## Task statement
Apart from the pictures, output all of the records exactly.

## Excerpted records
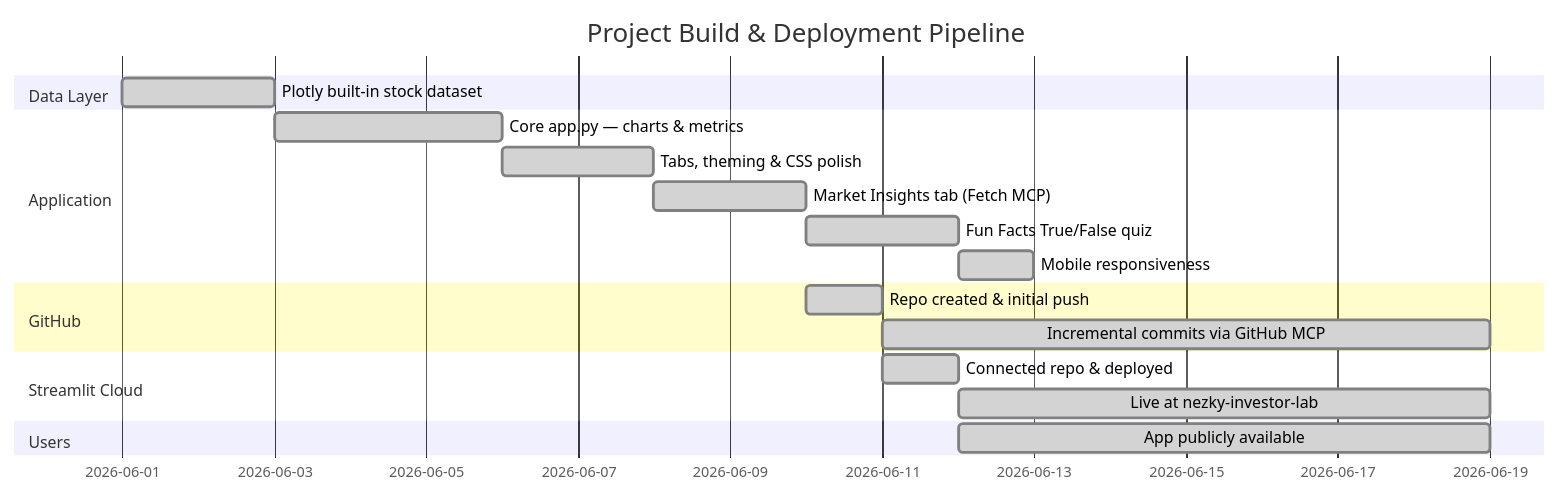
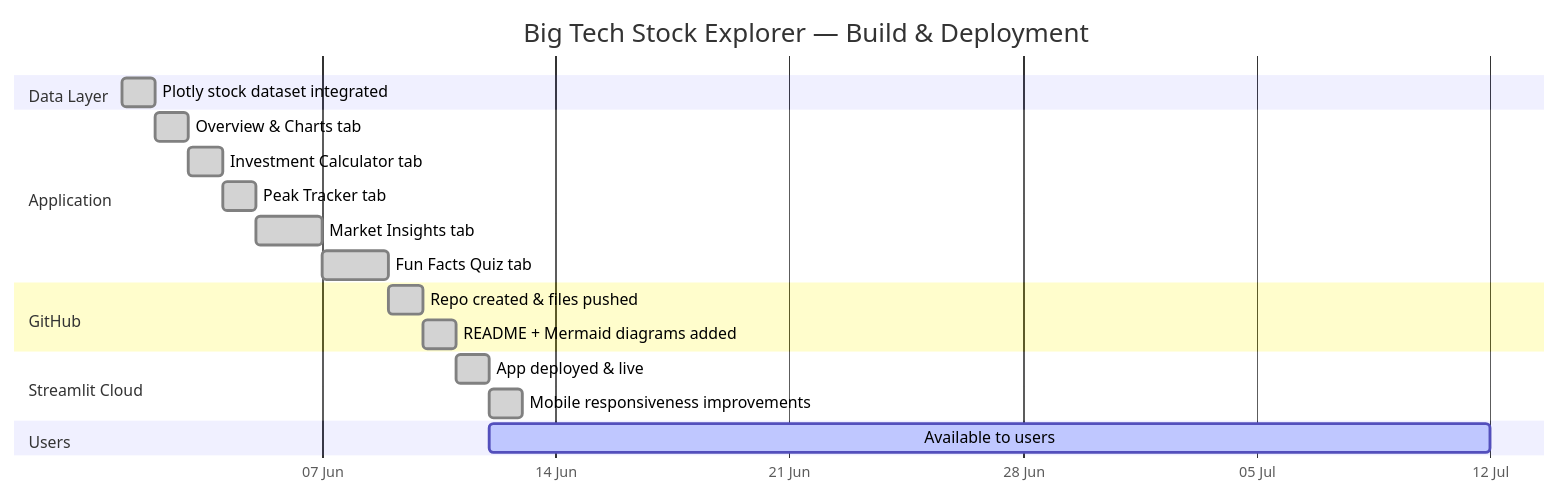
One commit to nezapodpeskar-dotcom/stock-explorer changed the third of 3 diagrams in README.md. Above: the diagram before and after it, drawn with Mermaid. The commit also changed other lines of this file, not shown here.

````diff
--- a/README.md
+++ b/README.md
@@ -87,21 +149,27 @@
 ```mermaid
 gantt
-    title Project Build & Deployment Pipeline
-    dateFormat YYYY-MM-DD
+    title Big Tech Stock Explorer — Build & Deployment
+    dateFormat  YYYY-MM-DD
+    axisFormat  %d %b
+
     section Data Layer
-        Plotly built-in stock dataset        :done, data,  2026-06-01, 2d
+    Plotly stock dataset integrated       :done, 2026-06-01, 1d
+
     section Application
-        Core app.py — charts & metrics       :done, app1,  2026-06-03, 3d
-        Tabs, theming & CSS polish           :done, app2,  after app1, 2d
-        Market Insights tab (Fetch MCP)      :done, app3,  after app2, 2d
-        Fun Facts True/False quiz            :done, app4,  after app3, 2d
-        Mobile responsiveness                :done, app5,  after app4, 1d
+    Overview & Charts tab                 :done, 2026-06-02, 1d
+    Investment Calculator tab             :done, 2026-06-03, 1d
+    Peak Tracker tab                      :done, 2026-06-04, 1d
+    Market Insights tab                   :done, 2026-06-05, 2d
+    Fun Facts Quiz tab                    :done, 2026-06-07, 2d
+
     section GitHub
-        Repo created & initial push          :done, gh1,   2026-06-10, 1d
-        Incremental commits via GitHub MCP   :done, gh2,   after gh1,  8d
+    Repo created & files pushed           :done, 2026-06-09, 1d
+    README + Mermaid diagrams added       :done, 2026-06-10, 1d
+
     section Streamlit Cloud
-        Connected repo & deployed            :done, sc1,   2026-06-11, 1d
-        Live at nezky-investor-lab           :done, sc2,   after sc1,  7d
+    App deployed & live                   :done, 2026-06-11, 1d
+    Mobile responsiveness improvements    :done, 2026-06-12, 1d
+
     section Users
-        App publicly available               :done, usr,   2026-06-12, 7d
+    Available to users                    :active, 2026-06-12, 30d
 ```
````
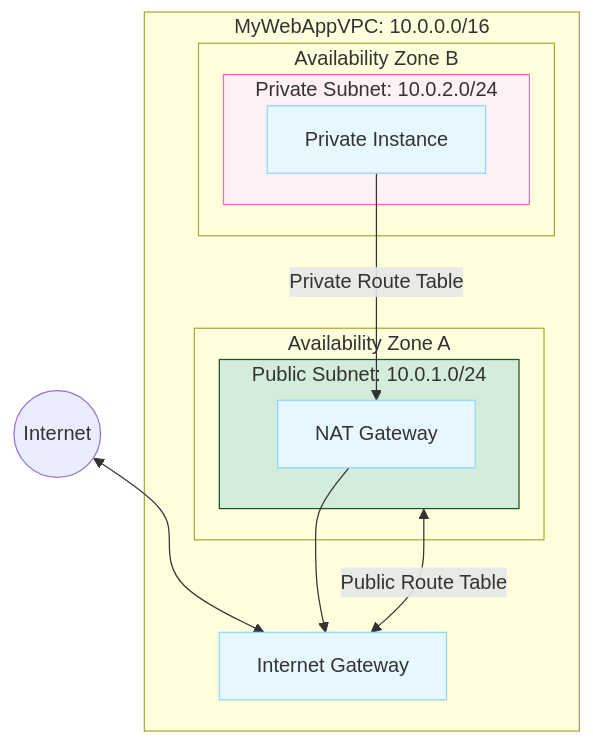
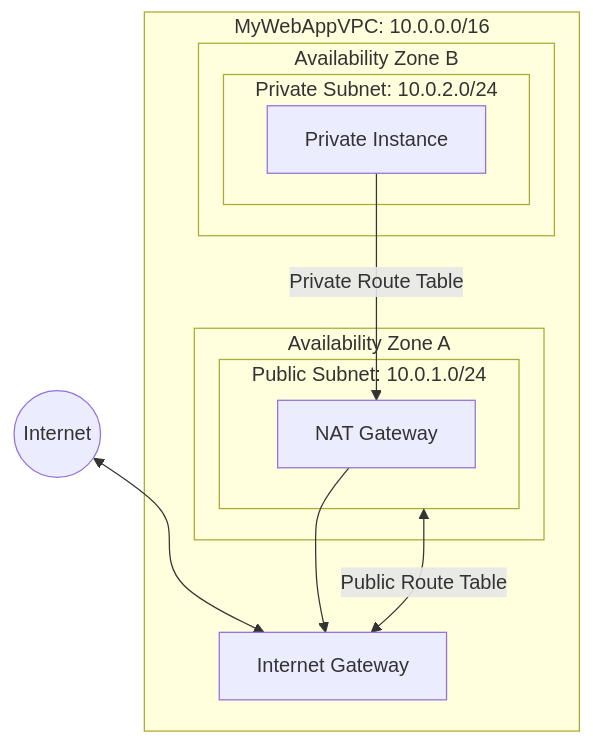
One commit to sujith-eag/sujith-library changed the diagram in docs/dev-cloud/cclab/lab_10.md. Above: the diagram before and after it, drawn with Mermaid. The commit also changed 41 other files, not shown here.

First line of the commit message:
Refactor diagrams and remove redundant styles in documentation

````diff
--- a/docs/dev-cloud/cclab/lab_10.md
+++ b/docs/dev-cloud/cclab/lab_10.md
@@ -7,33 +7,25 @@
 ```mermaid
 flowchart TD
     Internet((Internet))
     
     subgraph VPC [MyWebAppVPC: 10.0.0.0/16]
         IGW[Internet Gateway]
         
         subgraph AZ_A [Availability Zone A]
             subgraph Public [Public Subnet: 10.0.1.0/24]
                 NAT[NAT Gateway]
             end
         end
         
         subgraph AZ_B [Availability Zone B]
             subgraph Private [Private Subnet: 10.0.2.0/24]
                 PrivInstance[Private Instance]
             end
         end
     end
 
     Internet <--> IGW
     Public <-->|Public Route Table| IGW
     PrivInstance -->|Private Route Table| NAT
     NAT --> IGW
-
-    classDef process fill:#e6f7ff,stroke:#91d5ff
-    classDef success fill:#d4edda,stroke:#155724
-    classDef highlight fill:#fff0f5,stroke:#ff69b4
-
-    class IGW,NAT,PrivInstance process
-    class Public success
-    class Private highlight
 ```
````
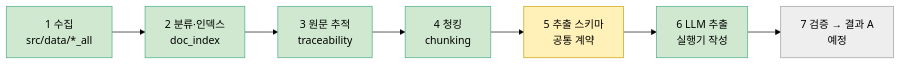
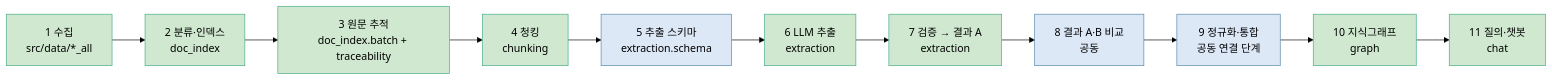
Before and after one commit to encore-ai-campus/mle-02-p2-team3: the first of 2 diagrams in src/card_benefit/payment_card/file_pipeline/README.md, drawn with Mermaid (forest theme). The commit also changed other lines of this file and 7 other files, not shown here.

First line of the commit message:
file_pipeline: 폴더 지도 갱신(README), chat·extraction 설명서 신설, 파일럿 기록을 extraction 아래로 이동

````diff
--- a/src/card_benefit/payment_card/file_pipeline/README.md
+++ b/src/card_benefit/payment_card/file_pipeline/README.md
@@ -16,15 +15,17 @@
 ```mermaid
 flowchart LR
     A[1 수집<br/>src/data/*_all] --> B[2 분류·인덱스<br/>doc_index]
-    B --> C[3 원문 추적<br/>traceability]
+    B --> C[3 원문 추적<br/>doc_index.batch + traceability]
     C --> D[4 청킹<br/>chunking]
-    D --> O[5 추출 스키마<br/>공통 계약]
-    O --> E[6 LLM 추출<br/>실행기 작성]
-    E --> F[7 검증 → 결과 A<br/>예정]
+    D --> O[5 추출 스키마<br/>extraction.schema]
+    O --> E[6 LLM 추출<br/>extraction]
+    E --> F[7 검증 → 결과 A<br/>extraction]
+    F --> CMP[8 결과 A·B 비교<br/>공동]
+    CMP --> N[9 정규화·통합<br/>공동 연결 단계]
+    N --> G[10 지식그래프<br/>graph]
+    G --> H[11 질의·챗봇<br/>chat]
     classDef done fill:#cfe8cf,stroke:#4a8
-    classDef doing fill:#fff1b8,stroke:#c90
-    classDef todo fill:#eee,stroke:#999
-    class A,B,C,D,E done
-    class O doing
-    class F todo
+    classDef shared fill:#dde8f7,stroke:#58a
+    class A,B,C,D,E,F,G,H done
+    class O,N,CMP shared
 ```
````
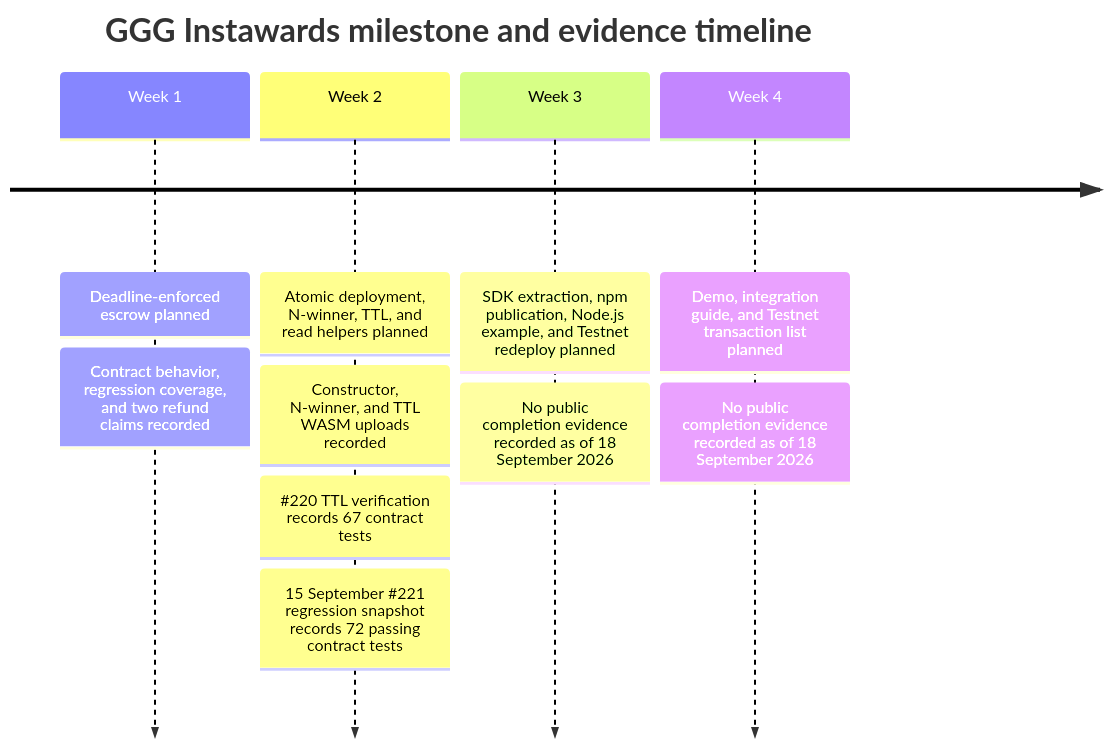
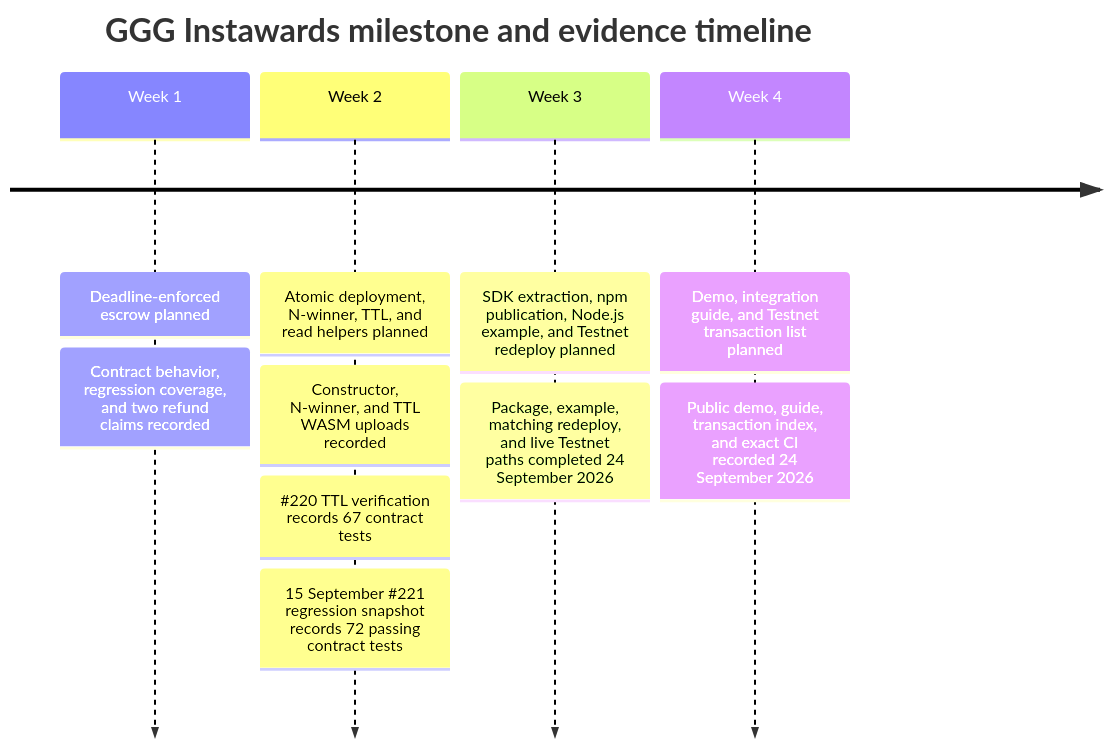
Before and after one commit to artisam-ggg/ggg: the diagram in docs/gitbook/reference/milestone-timeline.md, drawn with Mermaid. The commit also changed other lines of this file and 15 other files, not shown here.

````diff
--- a/docs/gitbook/reference/milestone-timeline.md
+++ b/docs/gitbook/reference/milestone-timeline.md
@@ -5,14 +5,14 @@
 ```mermaid
 timeline
     title GGG Instawards milestone and evidence timeline
     Week 1 : Deadline-enforced escrow planned
            : Contract behavior, regression coverage, and two refund claims recorded
     Week 2 : Atomic deployment, N-winner, TTL, and read helpers planned
            : Constructor, N-winner, and TTL WASM uploads recorded
            : #220 TTL verification records 67 contract tests
            : 15 September #221 regression snapshot records 72 passing contract tests
     Week 3 : SDK extraction, npm publication, Node.js example, and Testnet redeploy planned
-           : No public completion evidence recorded as of 18 September 2026
+           : Package, example, matching redeploy, and live Testnet paths completed 24 September 2026
     Week 4 : Demo, integration guide, and Testnet transaction list planned
-           : No public completion evidence recorded as of 18 September 2026
+           : Public demo, guide, transaction index, and exact CI recorded 24 September 2026
 ```
````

## Exercise answer
One commit to nezapodpeskar-dotcom/stock-explorer changed the third of 3 diagrams in README.md. Above: the diagram before and after it, drawn with Mermaid. The commit also changed other lines of this file, not shown here.

````diff
--- a/README.md
+++ b/README.md
@@ -87,21 +149,27 @@
 ```mermaid
 gantt
-    title Project Build & Deployment Pipeline
-    dateFormat YYYY-MM-DD
+    title Big Tech Stock Explorer — Build & Deployment
+    dateFormat  YYYY-MM-DD
+    axisFormat  %d %b
+
     section Data Layer
-        Plotly built-in stock dataset        :done, data,  2026-06-01, 2d
+    Plotly stock dataset integrated       :done, 2026-06-01, 1d
+
     section Application
-        Core app.py — charts & metrics       :done, app1,  2026-06-03, 3d
-        Tabs, theming & CSS polish           :done, app2,  after app1, 2d
-        Market Insights tab (Fetch MCP)      :done, app3,  after app2, 2d
-        Fun Facts True/False quiz            :done, app4,  after app3, 2d
-        Mobile responsiveness                :done, app5,  after app4, 1d
+    Overview & Charts tab                 :done, 2026-06-02, 1d
+    Investment Calculator tab             :done, 2026-06-03, 1d
+    Peak Tracker tab                      :done, 2026-06-04, 1d
+    Market Insights tab                   :done, 2026-06-05, 2d
+    Fun Facts Quiz tab                    :done, 2026-06-07, 2d
+
     section GitHub
-        Repo created & initial push          :done, gh1,   2026-06-10, 1d
-        Incremental commits via GitHub MCP   :done, gh2,   after gh1,  8d
+    Repo created & files pushed           :done, 2026-06-09, 1d
+    README + Mermaid diagrams added       :done, 2026-06-10, 1d
+
     section Streamlit Cloud
-        Connected repo & deployed            :done, sc1,   2026-06-11, 1d
-        Live at nezky-investor-lab           :done, sc2,   after sc1,  7d
+    App deployed & live                   :done, 2026-06-11, 1d
+    Mobile responsiveness improvements    :done, 2026-06-12, 1d
+
     section Users
-        App publicly available               :done, usr,   2026-06-12, 7d
+    Available to users                    :active, 2026-06-12, 30d
 ```
````
One commit to sujith-eag/sujith-library changed the diagram in docs/dev-cloud/cclab/lab_10.md. Above: the diagram before and after it, drawn with Mermaid. The commit also changed 41 other files, not shown here.

First line of the commit message:
Refactor diagrams and remove redundant styles in documentation

````diff
--- a/docs/dev-cloud/cclab/lab_10.md
+++ b/docs/dev-cloud/cclab/lab_10.md
@@ -7,33 +7,25 @@
 ```mermaid
 flowchart TD
     Internet((Internet))
     
     subgraph VPC [MyWebAppVPC: 10.0.0.0/16]
         IGW[Internet Gateway]
         
         subgraph AZ_A [Availability Zone A]
             subgraph Public [Public Subnet: 10.0.1.0/24]
                 NAT[NAT Gateway]
             end
         end
         
         subgraph AZ_B [Availability Zone B]
             subgraph Private [Private Subnet: 10.0.2.0/24]
                 PrivInstance[Private Instance]
             end
         end
     end
 
     Internet <--> IGW
     Public <-->|Public Route Table| IGW
     PrivInstance -->|Private Route Table| NAT
     NAT --> IGW
-
-    classDef process fill:#e6f7ff,stroke:#91d5ff
-    classDef success fill:#d4edda,stroke:#155724
-    classDef highlight fill:#fff0f5,stroke:#ff69b4
-
-    class IGW,NAT,PrivInstance process
-    class Public success
-    class Private highlight
 ```
````
Before and after one commit to encore-ai-campus/mle-02-p2-team3: the first of 2 diagrams in src/card_benefit/payment_card/file_pipeline/README.md, drawn with Mermaid (forest theme). The commit also changed other lines of this file and 7 other files, not shown here.

First line of the commit message:
file_pipeline: 폴더 지도 갱신(README), chat·extraction 설명서 신설, 파일럿 기록을 extraction 아래로 이동

````diff
--- a/src/card_benefit/payment_card/file_pipeline/README.md
+++ b/src/card_benefit/payment_card/file_pipeline/README.md
@@ -16,15 +15,17 @@
 ```mermaid
 flowchart LR
     A[1 수집<br/>src/data/*_all] --> B[2 분류·인덱스<br/>doc_index]
-    B --> C[3 원문 추적<br/>traceability]
+    B --> C[3 원문 추적<br/>doc_index.batch + traceability]
     C --> D[4 청킹<br/>chunking]
-    D --> O[5 추출 스키마<br/>공통 계약]
-    O --> E[6 LLM 추출<br/>실행기 작성]
-    E --> F[7 검증 → 결과 A<br/>예정]
+    D --> O[5 추출 스키마<br/>extraction.schema]
+    O --> E[6 LLM 추출<br/>extraction]
+    E --> F[7 검증 → 결과 A<br/>extraction]
+    F --> CMP[8 결과 A·B 비교<br/>공동]
+    CMP --> N[9 정규화·통합<br/>공동 연결 단계]
+    N --> G[10 지식그래프<br/>graph]
+    G --> H[11 질의·챗봇<br/>chat]
     classDef done fill:#cfe8cf,stroke:#4a8
-    classDef doing fill:#fff1b8,stroke:#c90
-    classDef todo fill:#eee,stroke:#999
-    class A,B,C,D,E done
-    class O doing
-    class F todo
+    classDef shared fill:#dde8f7,stroke:#58a
+    class A,B,C,D,E,F,G,H done
+    class O,N,CMP shared
 ```
````
Before and after one commit to artisam-ggg/ggg: the diagram in docs/gitbook/reference/milestone-timeline.md, drawn with Mermaid. The commit also changed other lines of this file and 15 other files, not shown here.

````diff
--- a/docs/gitbook/reference/milestone-timeline.md
+++ b/docs/gitbook/reference/milestone-timeline.md
@@ -5,14 +5,14 @@
 ```mermaid
 timeline
     title GGG Instawards milestone and evidence timeline
     Week 1 : Deadline-enforced escrow planned
            : Contract behavior, regression coverage, and two refund claims recorded
     Week 2 : Atomic deployment, N-winner, TTL, and read helpers planned
            : Constructor, N-winner, and TTL WASM uploads recorded
            : #220 TTL verification records 67 contract tests
            : 15 September #221 regression snapshot records 72 passing contract tests
     Week 3 : SDK extraction, npm publication, Node.js example, and Testnet redeploy planned
-           : No public completion evidence recorded as of 18 September 2026
+           : Package, example, matching redeploy, and live Testnet paths completed 24 September 2026
     Week 4 : Demo, integration guide, and Testnet transaction list planned
-           : No public completion evidence recorded as of 18 September 2026
+           : Public demo, guide, transaction index, and exact CI recorded 24 September 2026
 ```
````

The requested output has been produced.